14th Mar 2007 | 00:00
Must meet 400 requirements; will take longer than necessary
Considering the delays in getting the next-gen 802.11n Wi-Fi specification nailed down, you wouldn't hold out much hope for the IEEE developing a standard for BPL, a.k.a. broadband over powerlines. At least, not any time soon.
Nevertheless, that's what the group is working on next. The IEEE has announced that it has identified over 400 requirements for BPL and created the IEEE P1901 working group to develop a robust specification.
Calling it the "Standard for Broadband over Power Line Networks: Medium Access Control and Physical Layer Specifications", P1901 group will basically specify how high speed data (in excess of 100Mbit/s at the physical layer) should be sent over AC powerlines between substations and homes (the last-mile solution), and within the home itself (the LAN solution).
Proposals for technical solutions are due by June 4th and the IEEE expects to have a global draft standard agreed by 2008. (However, the history of 802.11n development suggests that we add a couple of years on top of this date to take into account feedback sessions, redesigns, disagreements, more feedback sessions and never-ending technical wrangling.)
"The goal is to create the best technical standard, whether from one or many sources," says Jean-Philippe Faure, chair of the IEEE P1901 Working Group. "The technologies chosen will form the baseline for the standard, which will allow the full standard to be written and companies to begin creating and testing prototypes of BPL hardware."
BPL networking is already becoming a feature in homes thanks to the availability of 'Powerline' devices from Devolo and Netgear . But even at this LAN level, the original HomePlug standard is being challenged by a rival technology from DS2 . The two systems are incompatible and, as the popularity of BPL grows, this can only lead to consumer confusion.
Thankfully, the P1901 working group includes both HomePlug and DS2 representatives, not to mention big hitters such as Intellon, Intel, Broadcom and Panasonic.
On a larger scale, the benefits of offering BPL as a 'last-mile' solution (no new infrastructure required...) will place it in direct competition with existing cable and ADSL services.

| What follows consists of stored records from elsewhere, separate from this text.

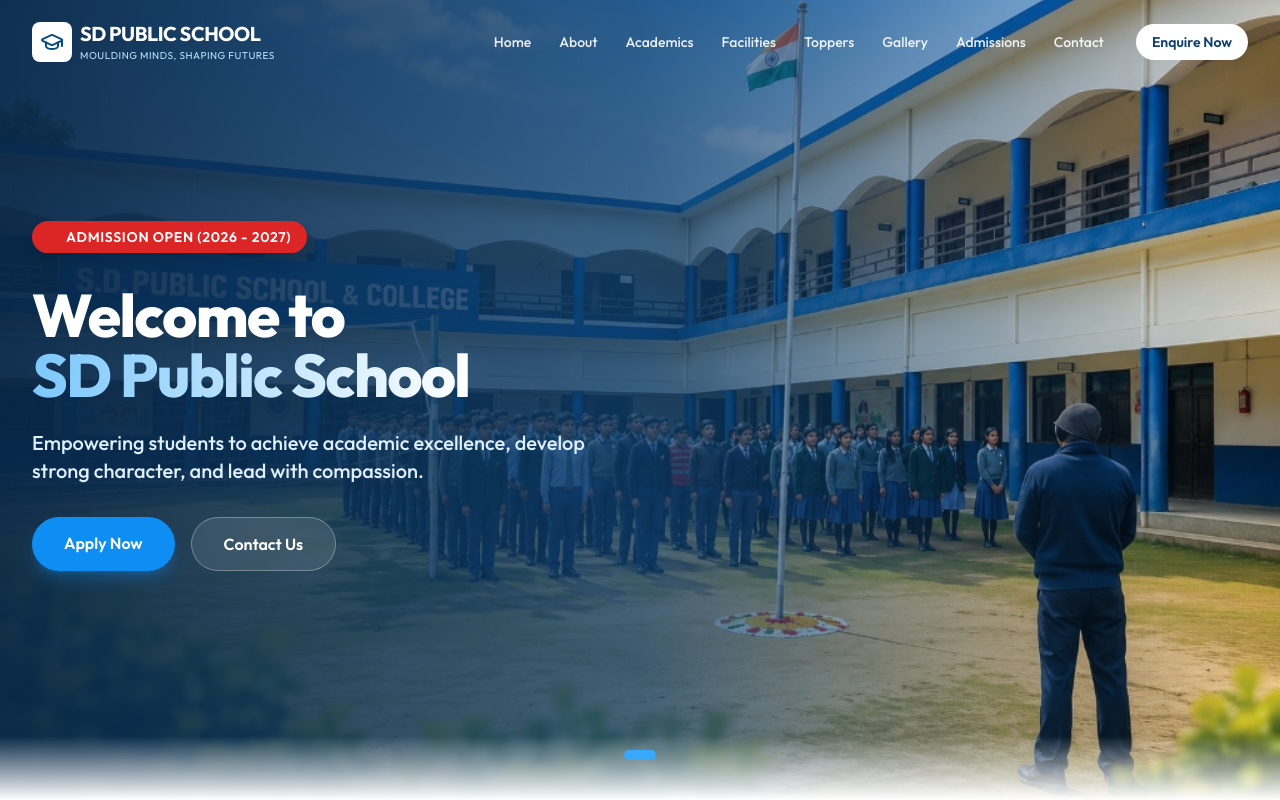
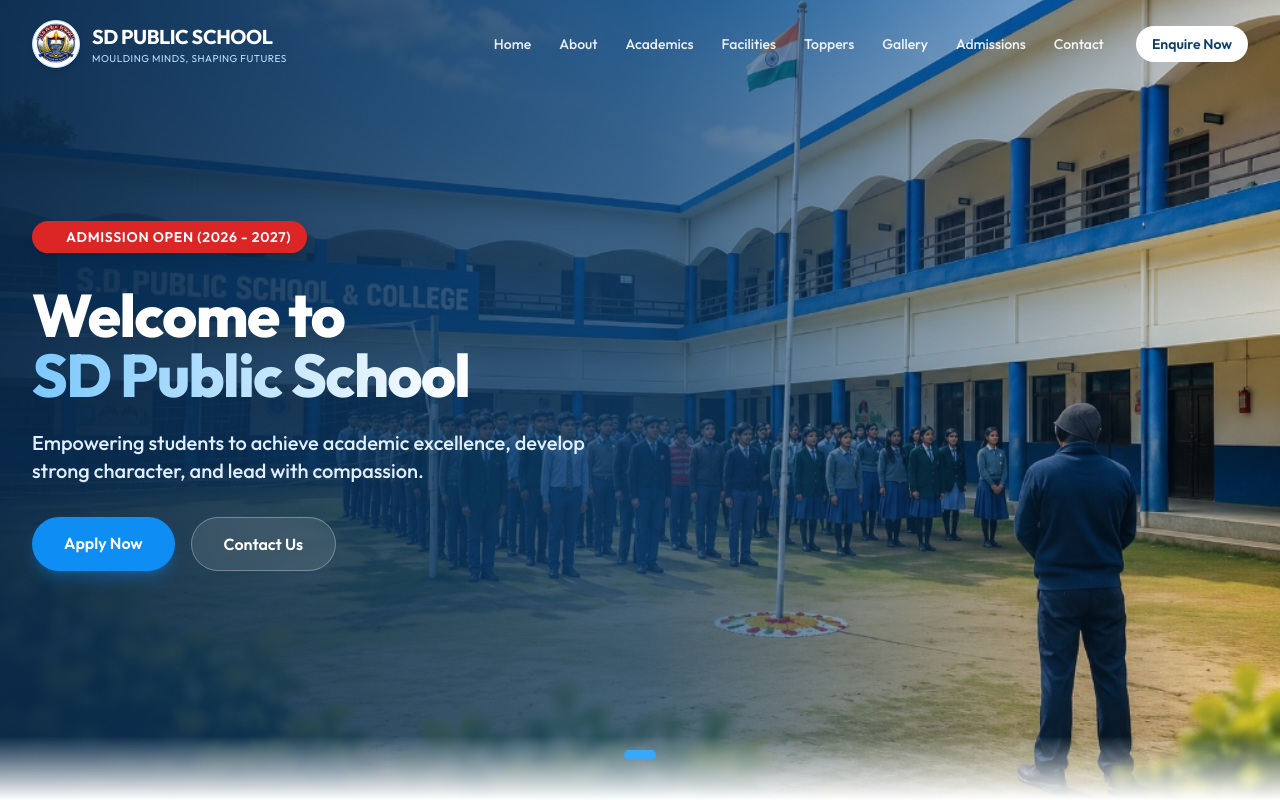
Before and after one commit to rohitbin/SD-Public-School.in, a React (Vite) app: page / in a window 1280 px wide. Shown: the top 800 px of the page. Built offline with nearby package versions, Linux system fonts and the light colour scheme.

Commit message:
Add S.D. Public School actual circular logo in Navbar and Footer

```diff
--- a/src/components/Footer.jsx
+++ b/src/components/Footer.jsx
@@ -1,5 +1,6 @@
 import React from 'react';
-import { GraduationCap, ArrowUp } from 'lucide-react';
+import { ArrowUp } from 'lucide-react';
+import logo from '../assets/logo.jpg';
 
 export default function Footer() {
   const quickLinks = [
@@ -23,10 +24,12 @@
         <div className="grid grid-cols-1 md:grid-cols-3 gap-12 mb-12">
           {/* Brand details */}
           <div className="space-y-4">
-            <a href="#home" className="flex items-center gap-2">
-              <div className="p-2 bg-white text-school-950 rounded-lg w-fit">
-                <GraduationCap className="h-6 w-6" />
-              </div>
+            <a href="#home" className="flex items-center gap-3">
+              <img
+                src={logo}
+                alt="SD Public School Logo"
+                className="h-12 w-12 object-contain bg-white rounded-full p-0.5 border border-school-800 shadow-md"
+              />
               <span className="font-bold text-lg sm:text-xl tracking-tight text-white">
                 SD PUBLIC SCHOOL
               </span>
--- a/src/components/Navbar.jsx
+++ b/src/components/Navbar.jsx
@@ -1,5 +1,6 @@
 import React, { useState, useEffect } from 'react';
-import { Menu, X, GraduationCap } from 'lucide-react';
+import { Menu, X } from 'lucide-react';
+import logo from '../assets/logo.jpg';
 
 export default function Navbar() {
   const [isOpen, setIsOpen] = useState(false);
@@ -39,12 +40,12 @@
       <div className="max-w-7xl mx-auto px-4 sm:px-6 lg:px-8">
         <div className="flex justify-between items-center">
           {/* Logo & School Name */}
-          <a href="#home" className="flex items-center gap-2 group">
-            <div className={`p-2 rounded-lg transition-colors ${
-              isScrolled ? 'bg-school-600 text-white' : 'bg-white text-school-800'
-            }`}>
-              <GraduationCap className="h-6 w-6" />
-            </div>
+          <a href="#home" className="flex items-center gap-3 group">
+            <img
+              src={logo}
+              alt="SD Public School Logo"
+              className="h-12 w-12 object-contain bg-white rounded-full p-0.5 border border-school-200 shadow-md group-hover:scale-105 transition-transform duration-300"
+            />
             <div className="flex flex-col">
               <span className={`font-bold text-lg sm:text-xl tracking-tight transition-colors duration-300 ${
                 isScrolled ? 'text-school-900' : 'text-white'
```
Also changed, not shown: src/assets/logo.jpg (added).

In addition to land-based systems, the IEEE P1901 working group also plans to discuss the potential of BPL networks for planes, ships, and trains.
For more information on IEEE P1901, see: http://grouper.ieee.org/groups/1901/ .